Sabin also stated that he believed that this was a cry for help from Doman, and that the wound appeared to be shallow, and he felt Doman did not mean to go too deep.

The autopsy shows, however, that the wound was four inches in depth and went through skin, tissue, rib and into the heart. This caused brisk bleeding in the space surrounding the heart and that of the left chest cavity, causing Doman to bleed out.

Chief Sabin said that a fold-up knife was found near the body, and several more were in his pockets. None of those were listed as items that were received with the body when it arrived for autopsy, however.

There is mention in the investigation referred to during the autopsy, however, that one rusty white metallic folding knife had been found near the body, measuring 3-4 inches in length. No information was given on the width.

When asked if a forensic report ever came back on the knife to check for blood, or on another piece of evidence that was supposed to be sent out, Sabin said at that time he was not sure if it had came back or not.

In the report listing the manner of death as suicide, the state medical examiner states that several things were considered in reaching that conclusion: A review of the law enforcement investigative report, the knife found at the scene, the fact that Doman had previous arrests, a history of drug use, a history of opioid and benzodiazepine dependence, a history of suicidal ideation and attempts, and a toxology report stating he had drugs in his system at the time of death.

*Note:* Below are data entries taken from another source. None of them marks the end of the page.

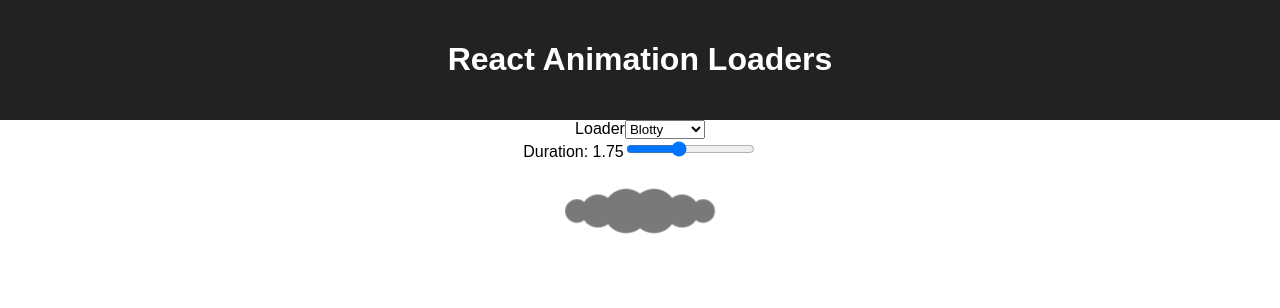
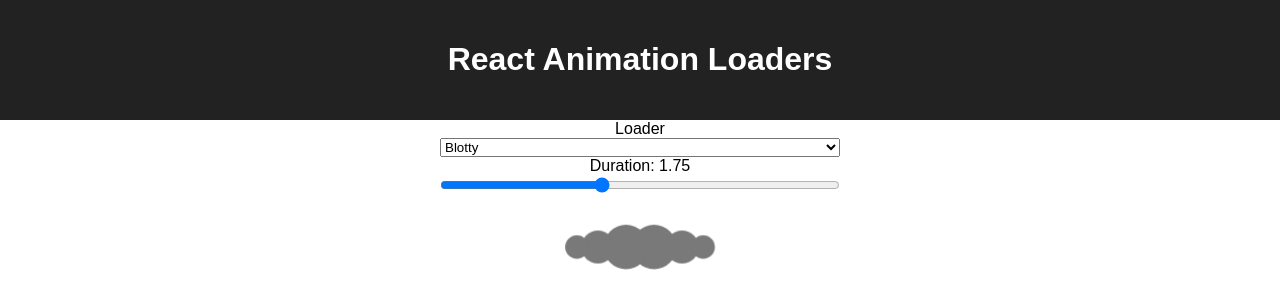
Before and after one commit to jefabrah/react-animation-loaders, a React (Create React App) app: page / in a window 1280 px wide. Shown: the top 308 px of the page. Built offline with nearby package versions, Linux system fonts and the light colour scheme.

Commit message:
loader selection & duration slider stying

```diff
--- a/src/index.css
+++ b/src/index.css
@@ -40,3 +40,22 @@ body {
   text-decoration: none;
   color: #0000ff;
 }
+
+
+/* loader dropdown */
+.loader-select {
+  display: block;
+}
+
+#loader-select {
+  width: 400px;
+}
+
+/* Slider */
+.duration-label {
+  display: block;
+}
+
+#duration-slider {
+  width: 400px;
+}
```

This leads the Doman family, however, to have a lot of questions; one being how the trajectory of the knife wound doesn’t name anything that specifically points to it being self inflicted, and the trajectory also doesn’t list this wound to be consistent with a left- or right-handed individual who would have stabbed himself.

Also, the family would like to know why there is another sharp force injury listed to one of his forearms; described as a puncture wound within ecchymosis, also known to be  bruising or below-surface bleeding around the wound.

The family also says that Doman was not suicidal, and had no known attempts of suicide in his history.

“He loved his daughter and never would have chosen to leave her,” said one family member.

The family would also like to know where the forensic evidence report is. “Where is the knife? Why can’t they say blood was found on it that matched him and his fingerprints on the other end?” they want to know.

The family also wants to know why it took almost a year after the autopsy for them to come to this conclusion.

 “If the autopsy pointed to suicide, it would have shown that after it was completed the day after he was found, but they wait a year and come off with an opinion based off of the death investigation?” a family member asks.

Doman’s family says they know Ashby had dealt with addiction his whole life, but that he was a loving father and friend, and that is what people don’t know about him. They say he would have been the first person to help someone out if needed and that he didn’t deserve this end.

His Brother Levi wrote from a federal detention center where he is serving time that Ashby was his best friend and he can honestly say his life will never be the same again now that he’s gone. He said that his brother had been there for him through the good times and the hardest of times, and although his brother wasn’t perfect, he deserves justice.

“Now he will never get the chance to show the world how brightly his light truly shines,” Levi wrote.

Sabin says that those involved in the investigation did a thorough job, and would have gladly put some of the ones named in this investigation away if they could … if the evidence pointed toward them. Yet after a competent investigation none of that was ever proven to be true.

The family says they know in their heart that Ashby never would have killed himself, nor would he have done it as a cry for help.

“He would have never taken his life two days before his daughter’s birthday,” they said, adding that he was excited for her birthday and to celebrate with her.

One family member went on to say, “The only people who know what really happened that night are the ones that were there, and I believe someone in our community is getting away with murder!”